Symbolism if it delivers can be a boon, at least that is what the government might be wishing and hoping for in its zeal to be doing something about the burgeoning fuel bill. However to levy it illogically as many in the industry feel is yet again showing a return to knee-jerk methods of the past, given that the automotive industry is always the best whipping boy around.
The additional surcharge of Rs 15,000 on cars sporting engines from 1500cc to 1999cc and Rs 20,000 for cars above 2000cc in fact works out even more to the car buyer when computing the on-the-road pricing of the vehicle he or she intends to buy from tomorrow. The cascading effect when VAT, insurance and road tax is computed means the hike will be much more.
And when one considers the overall market for cars with engine capacities exceeding 1500cc is around 25-27% of overall car sales, it is clear that penalising this set is not about to put a smile on the faces of the petroleum ministry. It is a knee-jerk reaction at best and when actually the subsidies should have been cut elsewhere, and a more realistic pricing approach to petroleum products arrived at, the excise duty surcharge is again a burden which will scupper the chances of the automotive industry in the country which is just about getting ready to battle the challenges it faces on the technological front.
Jnaneswar Sen, V-P at Honda Siel Cars India, said the step will impact demand in the luxury car segment and would affect purchasing decisions, even though these are bought by the so-called 'affluent sections'. "As a manufacturer, we prefer uniform playing ground for all kinds of vehicles," Sen said. Some of the popular models of Honda like Civic and Accord would fall under the new excise regime.
"It is not a good thing for the auto industry.

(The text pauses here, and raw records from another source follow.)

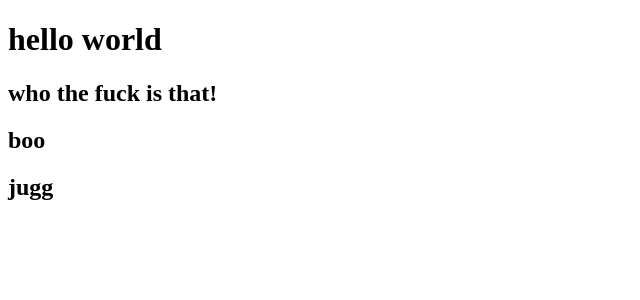
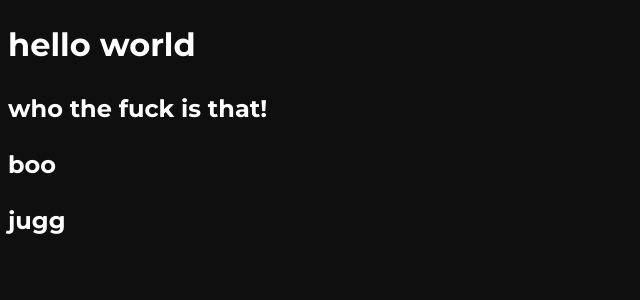
Before and after one commit to zourdycodes/moviedo, a React (Create React App) app: page / in a window 1280 px wide. Shown: the top 300 px of the page, without its empty margins (0-640 px from the left). Built offline with nearby package versions, Linux system fonts and the light colour scheme.

Commit message:
prepare: setting up

```diff
--- a/package.json
+++ b/package.json
@@ -26,7 +26,8 @@
     "start": "react-scripts start",
     "build": "react-scripts build",
     "test": "react-scripts test",
-    "eject": "react-scripts eject"
+    "eject": "react-scripts eject",
+    "compile:sass": "node-sass ./src/sass/main.scss ./src/dist/main.css"
   },
   "eslintConfig": {
     "extends": [
--- a/src/app.tsx
+++ b/src/app.tsx
@@ -1,4 +1,5 @@
 import React from 'react';
+import "./dist/main.css";
 
 export const App: React.FC =(): JSX.Element => {
   return (
--- /dev/null
+++ b/src/sass/abstract/_breakpoints.scss
@@ -0,0 +1,12 @@
+
+@mixin mobile {
+    @media only screen and (max-width: $mobile-width) {
+        @content;
+    }
+}
+
+@mixin tablet {
+    @media only screen and (max-width: $tablet-width) {
+        @content;
+    }
+}
--- a/src/sass/abstract/_mixins.scss
+++ b/src/sass/abstract/_mixins.scss
@@ -0,0 +1,9 @@
+@mixin flex($alignItem, $justifyContent) {
+    display: flex;
+    align-items: $alignItem;
+    justify-content: $justifyContent;
+}
+
+@mixin overlay {
+    background-color: rgba($color: #000000, $alpha: 0.6);
+}
--- a/src/sass/abstract/_variables.scss
+++ b/src/sass/abstract/_variables.scss
@@ -0,0 +1,17 @@
+$body-bg: #0f0f0f;
+$main-color: #ff0000;
+$txt-color: #fff;
+
+$white: #fff;
+$black: #000;
+
+$box-shadow: rgba(100, 100, 111, 0.2) 0px 7px 29px 0px;
+
+$header-height: 8rem;
+$header-shrink-height: 5rem;
+$border-radius: 30px;
+
+$mobile-width: 600px;
+$tablet-width: 1024px;
+
+$font-family: "Montserrat", sans-serif;
--- a/src/sass/main.scss
+++ b/src/sass/main.scss
@@ -1,6 +1,7 @@
 // SCSS - base section
 @import "./abstract/mixins";
 @import "./abstract/variables";
+@import "./abstract/breakpoints";
 @import "./base/globals";
 
 // SCSS - component section
```
Also changed, not shown: src/dist/main.css (added).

We are already under pressure due to a variety of negative factors like high interest rates and fuel costs," said Arvind Saxena, marketing head of Hyundai Motor India, adding government's intention of higher collections may not yield much dividends as demand for the targeted vehicles may fall due to the higher costs. "If the sales drop, the realisations for the government will also come down."
Consider this: Cumulative annual sales of the vehicles covered under the higher excise duty would be around 2.5 lakh units. So, the collection that government makes from new excise is around Rs 500 crore, which is just 0.1% of the Rs 500,000 lakh crore target of total tax collections.
Doing the maths and arriving at the sum recovered from the automotive segment in this manner is just a drop in the ocean. Why not take a larger and more holistic approach to tackle the fuel bill where the costs are shared down the line and in equal proportion? The time has come for that and not for moves like this.
While the industry has made major strides in its efforts to deal with the vexed subject of fuel economy in an emphatic manner but the true advantages of all the technological brilliance have been washed away by inept handling of fuel products (quality and quantum dispensed), the abject lip service to disciplining in-town traffic flow, stronger policing and licensing measures, lack of driver training and what have you. Addressing these will only help society to benefit from the engineering efficiency of the Indian automotive industry. And also of course lessen the fuel consumed with lower emissions. Sadly skewed symbolism appears to have triumphed once again and the automotive industry seems to be paying the price for it.